Exercise: With the first line below as the start and the line containing "docs: delete wrong png" as the end, copy every line between them exactly, ends included.
____
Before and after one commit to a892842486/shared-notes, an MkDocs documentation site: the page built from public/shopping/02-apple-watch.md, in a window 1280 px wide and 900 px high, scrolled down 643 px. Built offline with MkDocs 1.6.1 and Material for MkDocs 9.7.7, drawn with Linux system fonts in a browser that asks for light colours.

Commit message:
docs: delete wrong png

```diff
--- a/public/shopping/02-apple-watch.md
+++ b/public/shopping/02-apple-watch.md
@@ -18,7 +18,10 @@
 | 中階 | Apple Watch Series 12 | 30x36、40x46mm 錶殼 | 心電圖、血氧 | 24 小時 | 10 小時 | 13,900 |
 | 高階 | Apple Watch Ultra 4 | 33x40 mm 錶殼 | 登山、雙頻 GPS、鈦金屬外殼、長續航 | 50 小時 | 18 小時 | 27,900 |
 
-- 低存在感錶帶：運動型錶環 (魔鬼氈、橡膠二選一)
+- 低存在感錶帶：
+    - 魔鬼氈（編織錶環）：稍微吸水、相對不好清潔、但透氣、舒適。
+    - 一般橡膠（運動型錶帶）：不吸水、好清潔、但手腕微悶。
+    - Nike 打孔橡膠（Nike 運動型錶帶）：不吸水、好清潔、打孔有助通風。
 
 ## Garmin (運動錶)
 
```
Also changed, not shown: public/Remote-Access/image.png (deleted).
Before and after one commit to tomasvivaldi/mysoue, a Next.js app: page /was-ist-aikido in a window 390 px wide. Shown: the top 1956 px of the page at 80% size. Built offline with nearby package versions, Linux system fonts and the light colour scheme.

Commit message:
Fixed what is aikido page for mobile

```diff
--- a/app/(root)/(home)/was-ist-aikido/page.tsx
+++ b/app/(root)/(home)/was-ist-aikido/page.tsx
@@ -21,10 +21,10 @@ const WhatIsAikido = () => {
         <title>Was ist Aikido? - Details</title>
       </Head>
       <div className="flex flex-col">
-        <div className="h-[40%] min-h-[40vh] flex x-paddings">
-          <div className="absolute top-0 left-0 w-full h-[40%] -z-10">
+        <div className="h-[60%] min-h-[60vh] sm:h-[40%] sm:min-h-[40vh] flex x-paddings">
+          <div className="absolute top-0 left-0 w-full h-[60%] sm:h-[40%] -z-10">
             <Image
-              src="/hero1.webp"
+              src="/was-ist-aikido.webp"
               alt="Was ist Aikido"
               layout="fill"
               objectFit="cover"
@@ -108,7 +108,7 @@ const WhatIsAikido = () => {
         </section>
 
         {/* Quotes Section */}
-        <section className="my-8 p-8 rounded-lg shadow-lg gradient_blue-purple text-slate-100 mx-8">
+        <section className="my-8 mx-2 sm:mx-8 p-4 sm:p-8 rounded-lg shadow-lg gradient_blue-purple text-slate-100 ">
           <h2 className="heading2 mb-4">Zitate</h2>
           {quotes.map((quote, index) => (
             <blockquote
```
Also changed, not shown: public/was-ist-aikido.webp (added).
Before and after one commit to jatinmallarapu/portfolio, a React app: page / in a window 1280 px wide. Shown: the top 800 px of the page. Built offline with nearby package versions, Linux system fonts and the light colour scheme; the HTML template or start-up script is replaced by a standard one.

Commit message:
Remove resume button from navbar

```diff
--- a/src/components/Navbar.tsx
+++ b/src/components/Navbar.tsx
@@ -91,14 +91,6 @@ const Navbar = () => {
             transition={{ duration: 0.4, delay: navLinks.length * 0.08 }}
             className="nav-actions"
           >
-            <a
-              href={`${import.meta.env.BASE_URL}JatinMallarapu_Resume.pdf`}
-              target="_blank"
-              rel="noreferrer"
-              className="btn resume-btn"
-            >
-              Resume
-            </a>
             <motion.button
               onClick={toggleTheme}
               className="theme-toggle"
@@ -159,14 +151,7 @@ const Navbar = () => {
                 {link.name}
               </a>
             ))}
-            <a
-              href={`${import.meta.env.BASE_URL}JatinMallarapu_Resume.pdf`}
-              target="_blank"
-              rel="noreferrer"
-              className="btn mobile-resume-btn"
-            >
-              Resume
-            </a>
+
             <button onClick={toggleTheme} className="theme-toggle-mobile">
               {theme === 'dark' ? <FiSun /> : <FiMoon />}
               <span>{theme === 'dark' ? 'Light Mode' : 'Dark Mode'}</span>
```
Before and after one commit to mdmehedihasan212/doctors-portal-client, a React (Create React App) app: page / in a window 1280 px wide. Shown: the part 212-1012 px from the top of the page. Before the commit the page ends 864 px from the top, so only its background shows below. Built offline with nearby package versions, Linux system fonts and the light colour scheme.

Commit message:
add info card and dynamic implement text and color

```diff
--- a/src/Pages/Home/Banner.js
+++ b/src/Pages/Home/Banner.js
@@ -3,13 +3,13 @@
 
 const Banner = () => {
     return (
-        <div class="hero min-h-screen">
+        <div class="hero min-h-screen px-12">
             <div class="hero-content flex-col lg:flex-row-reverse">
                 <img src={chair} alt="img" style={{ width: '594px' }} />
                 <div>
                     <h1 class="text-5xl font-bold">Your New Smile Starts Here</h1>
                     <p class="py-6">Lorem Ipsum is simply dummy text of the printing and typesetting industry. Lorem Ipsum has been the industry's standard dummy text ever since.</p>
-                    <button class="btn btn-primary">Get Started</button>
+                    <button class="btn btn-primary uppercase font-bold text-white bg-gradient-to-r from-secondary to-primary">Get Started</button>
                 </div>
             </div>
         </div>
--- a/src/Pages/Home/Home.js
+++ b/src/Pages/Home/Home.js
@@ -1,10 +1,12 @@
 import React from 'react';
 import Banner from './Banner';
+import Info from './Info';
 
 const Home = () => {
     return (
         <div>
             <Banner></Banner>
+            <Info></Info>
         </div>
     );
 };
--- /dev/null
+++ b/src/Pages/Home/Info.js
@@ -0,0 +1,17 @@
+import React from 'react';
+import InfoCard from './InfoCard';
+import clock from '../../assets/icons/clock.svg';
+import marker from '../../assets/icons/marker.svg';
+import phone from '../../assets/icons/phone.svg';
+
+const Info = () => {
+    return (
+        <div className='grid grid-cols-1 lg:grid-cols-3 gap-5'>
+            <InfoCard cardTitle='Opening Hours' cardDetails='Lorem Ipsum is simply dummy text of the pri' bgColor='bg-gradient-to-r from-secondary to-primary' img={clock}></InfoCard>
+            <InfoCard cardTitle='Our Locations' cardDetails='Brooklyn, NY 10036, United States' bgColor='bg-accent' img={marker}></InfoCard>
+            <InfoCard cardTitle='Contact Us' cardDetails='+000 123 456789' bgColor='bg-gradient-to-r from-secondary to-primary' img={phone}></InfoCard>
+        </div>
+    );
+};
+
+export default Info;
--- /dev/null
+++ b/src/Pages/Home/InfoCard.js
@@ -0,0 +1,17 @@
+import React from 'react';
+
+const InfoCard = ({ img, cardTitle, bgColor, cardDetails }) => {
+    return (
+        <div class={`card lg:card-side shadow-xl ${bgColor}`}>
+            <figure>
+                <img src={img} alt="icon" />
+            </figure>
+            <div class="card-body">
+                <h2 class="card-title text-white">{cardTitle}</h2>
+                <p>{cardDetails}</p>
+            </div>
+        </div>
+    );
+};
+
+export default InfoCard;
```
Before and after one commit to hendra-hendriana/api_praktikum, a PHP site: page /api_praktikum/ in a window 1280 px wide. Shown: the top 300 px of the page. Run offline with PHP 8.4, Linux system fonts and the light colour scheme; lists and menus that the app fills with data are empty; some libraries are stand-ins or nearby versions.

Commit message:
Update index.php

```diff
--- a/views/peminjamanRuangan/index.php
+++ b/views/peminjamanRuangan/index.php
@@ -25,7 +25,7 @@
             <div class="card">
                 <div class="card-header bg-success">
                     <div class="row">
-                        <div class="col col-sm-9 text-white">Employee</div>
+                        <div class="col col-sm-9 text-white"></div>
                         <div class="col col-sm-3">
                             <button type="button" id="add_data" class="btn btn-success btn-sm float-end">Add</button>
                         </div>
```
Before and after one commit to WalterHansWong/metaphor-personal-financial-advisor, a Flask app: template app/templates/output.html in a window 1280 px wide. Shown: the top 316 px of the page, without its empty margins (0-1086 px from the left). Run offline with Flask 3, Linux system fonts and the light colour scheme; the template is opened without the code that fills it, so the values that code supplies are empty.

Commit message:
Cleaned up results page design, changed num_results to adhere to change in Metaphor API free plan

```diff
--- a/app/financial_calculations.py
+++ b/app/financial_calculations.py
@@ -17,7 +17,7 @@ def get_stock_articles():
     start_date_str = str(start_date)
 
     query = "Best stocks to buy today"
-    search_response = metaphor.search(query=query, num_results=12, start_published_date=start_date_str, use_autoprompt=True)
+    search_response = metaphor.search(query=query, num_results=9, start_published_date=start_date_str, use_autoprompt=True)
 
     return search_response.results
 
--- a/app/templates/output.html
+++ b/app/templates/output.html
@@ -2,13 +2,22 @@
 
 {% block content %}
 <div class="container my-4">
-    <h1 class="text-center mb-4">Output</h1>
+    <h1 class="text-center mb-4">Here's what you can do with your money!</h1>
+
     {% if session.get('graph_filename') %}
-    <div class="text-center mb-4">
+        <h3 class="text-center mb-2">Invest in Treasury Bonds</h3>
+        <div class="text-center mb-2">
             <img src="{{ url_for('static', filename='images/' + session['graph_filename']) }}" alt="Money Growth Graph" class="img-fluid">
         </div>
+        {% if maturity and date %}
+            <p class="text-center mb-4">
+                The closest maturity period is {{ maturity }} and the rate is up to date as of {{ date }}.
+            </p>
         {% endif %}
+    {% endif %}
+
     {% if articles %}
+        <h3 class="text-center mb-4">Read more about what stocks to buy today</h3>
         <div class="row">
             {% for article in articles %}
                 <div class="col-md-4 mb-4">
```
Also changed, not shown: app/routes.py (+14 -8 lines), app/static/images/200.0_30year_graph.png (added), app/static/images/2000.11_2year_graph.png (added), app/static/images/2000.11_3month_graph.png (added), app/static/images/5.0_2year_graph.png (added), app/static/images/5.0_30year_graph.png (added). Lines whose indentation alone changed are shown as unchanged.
____
Expected answer:
Before and after one commit to a892842486/shared-notes, an MkDocs documentation site: the page built from public/shopping/02-apple-watch.md, in a window 1280 px wide and 900 px high, scrolled down 643 px. Built offline with MkDocs 1.6.1 and Material for MkDocs 9.7.7, drawn with Linux system fonts in a browser that asks for light colours.

Commit message:
docs: delete wrong png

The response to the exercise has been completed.